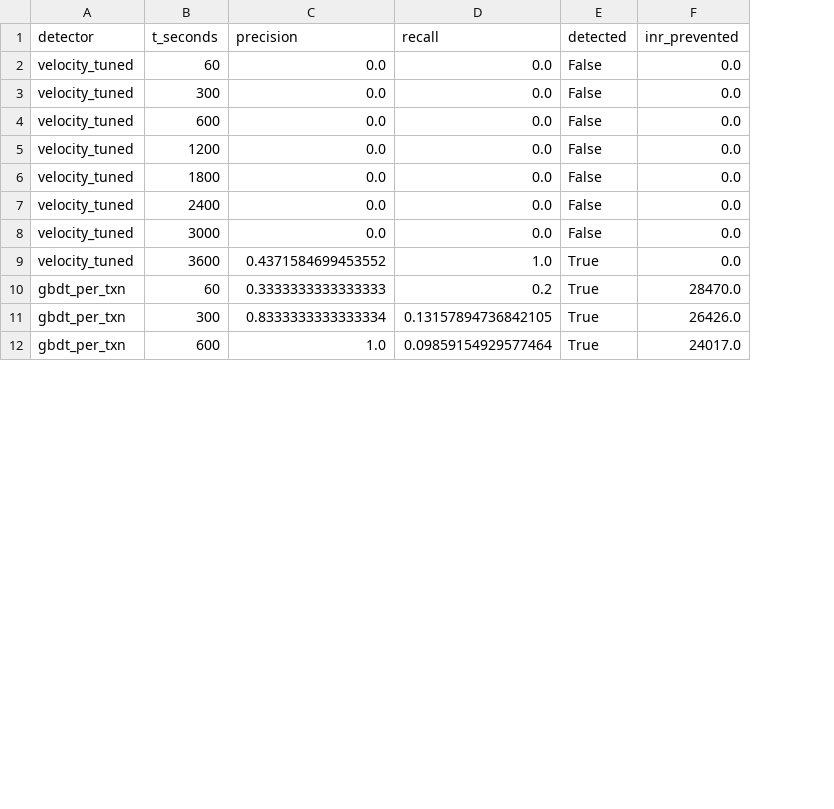
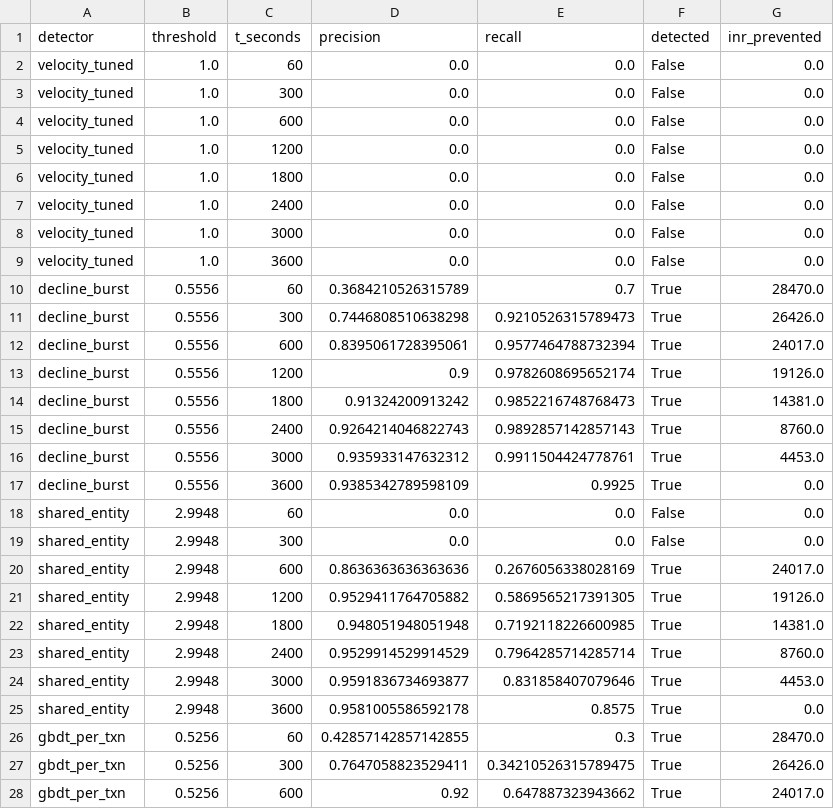
Before and after one commit to Yashasm18/koronis, a CSV file: results/latency.csv, drawn as a sheet; only a part is shown; addresses are those after the commit; the diff covers the shown part only; the diff names each change by its address in the sheet, - before the commit and + after, or states it on an @@ line.

Commit message:
fix: three evaluation-protocol defects, then 10-trial intervals
1. Removed per-split score normalisation. Dividing calibration and test each
   by their own maximum let every split redefine what a score meant, so the
   'frozen' threshold referred to a different absolute quantity on each. Raw
   scores throughout; ECE now reported only for detectors whose output is a
   probability, since it is meaningless for ordinal counts.

   This changed a published conclusion. The learning-free co-occurrence
   baseline was reported as firing 2,246 false positives and being unusable;
   on raw scores it fires 50 and is genuinely strong. The bug was biased in
   this project's favour.

2. latency_curve now takes a frozen threshold derived once from calibration,
   instead of recomputing an operating point at every checkpoint. The old
   version measured a sequence of differently tuned detectors rather than one
   deployed detector over time.

3. frontier.py selects its operating threshold on a separate calibration
   stream rather than the training stream it fit on. Same three-split protocol
   as the ablation. Agreement with the predicted boundary remains 100%.

Then 10 independent trials with median and 2.5/97.5 percentile intervals,
reporting PR-AUC, precision, recall, false positives, detection latency and
FP reduction against GBDT, with per-trial values in results/seeds_raw.csv.

The honest thesis is now narrower and stronger: Koronis does not beat simple
graph counting at finding coordination (0.996 vs 0.894 PR-AUC). It makes that
signal operational - 2.8x fewer false positives, higher recall, and detection
at 60s where counting needs 600s.

```diff
--- a/results/latency.csv
+++ b/results/latency.csv
+column B (threshold), rows 2-9: all 1.0; rows 26-28: all 0.5256
-D9 (precision): 0.4371584699453552
+D9 (precision): 0.0
-E9 (recall): 1.0
+E9 (recall): 0.0
-F9 (detected): True
+F9 (detected): False
+row 10: decline_burst | 0.5556 | 60 | 0.3684210526315789 | 0.7 | True | 28470.0
+row 11: decline_burst | 0.5556 | 300 | 0.7446808510638298 | 0.9210526315789473 | True | 26426.0
+row 12: decline_burst | 0.5556 | 600 | 0.8395061728395061 | 0.9577464788732394 | True | 24017.0
+row 13: decline_burst | 0.5556 | 1200 | 0.9 | 0.9782608695652174 | True | 19126.0
+row 14: decline_burst | 0.5556 | 1800 | 0.91324200913242 | 0.9852216748768473 | True | 14381.0
+row 15: decline_burst | 0.5556 | 2400 | 0.9264214046822743 | 0.9892857142857143 | True | 8760.0
+row 16: decline_burst | 0.5556 | 3000 | 0.935933147632312 | 0.9911504424778761 | True | 4453.0
+row 17: decline_burst | 0.5556 | 3600 | 0.9385342789598109 | 0.9925 | True | 0.0
+row 18: shared_entity | 2.9948 | 60 | 0.0 | 0.0 | False | 0.0
+row 19: shared_entity | 2.9948 | 300 | 0.0 | 0.0 | False | 0.0
+row 20: shared_entity | 2.9948 | 600 | 0.8636363636363636 | 0.2676056338028169 | True | 24017.0
+row 21: shared_entity | 2.9948 | 1200 | 0.9529411764705882 | 0.5869565217391305 | True | 19126.0
+row 22: shared_entity | 2.9948 | 1800 | 0.948051948051948 | 0.7192118226600985 | True | 14381.0
+row 23: shared_entity | 2.9948 | 2400 | 0.9529914529914529 | 0.7964285714285714 | True | 8760.0
+row 24: shared_entity | 2.9948 | 3000 | 0.9591836734693877 | 0.831858407079646 | True | 4453.0
+row 25: shared_entity | 2.9948 | 3600 | 0.9581005586592178 | 0.8575 | True | 0.0
-D26 (precision): 0.3333333333333333
+D26 (precision): 0.42857142857142855
-E26 (recall): 0.2
+E26 (recall): 0.3
-D27 (precision): 0.8333333333333334
+D27 (precision): 0.7647058823529411
-E27 (recall): 0.13157894736842105
+E27 (recall): 0.34210526315789475
-D28 (precision): 1.0
+D28 (precision): 0.92
-E28 (recall): 0.09859154929577464
+E28 (recall): 0.647887323943662
```
Also changed, not shown: 24 edited cells elsewhere in this file, results/ablation.csv, results/seeds_raw.csv, 5 other files.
========
**What you are asked to do:** Would you retype exactly the lines above, from the line with "on each. Raw" to the line with "This changed a", with both end lines kept and nothing more?

**Exercise answer:**
   'frozen' threshold referred to a different absolute quantity on each. Raw
   scores throughout; ECE now reported only for detectors whose output is a
   probability, since it is meaningless for ordinal counts.

   This changed a published conclusion. The learning-free co-occurrence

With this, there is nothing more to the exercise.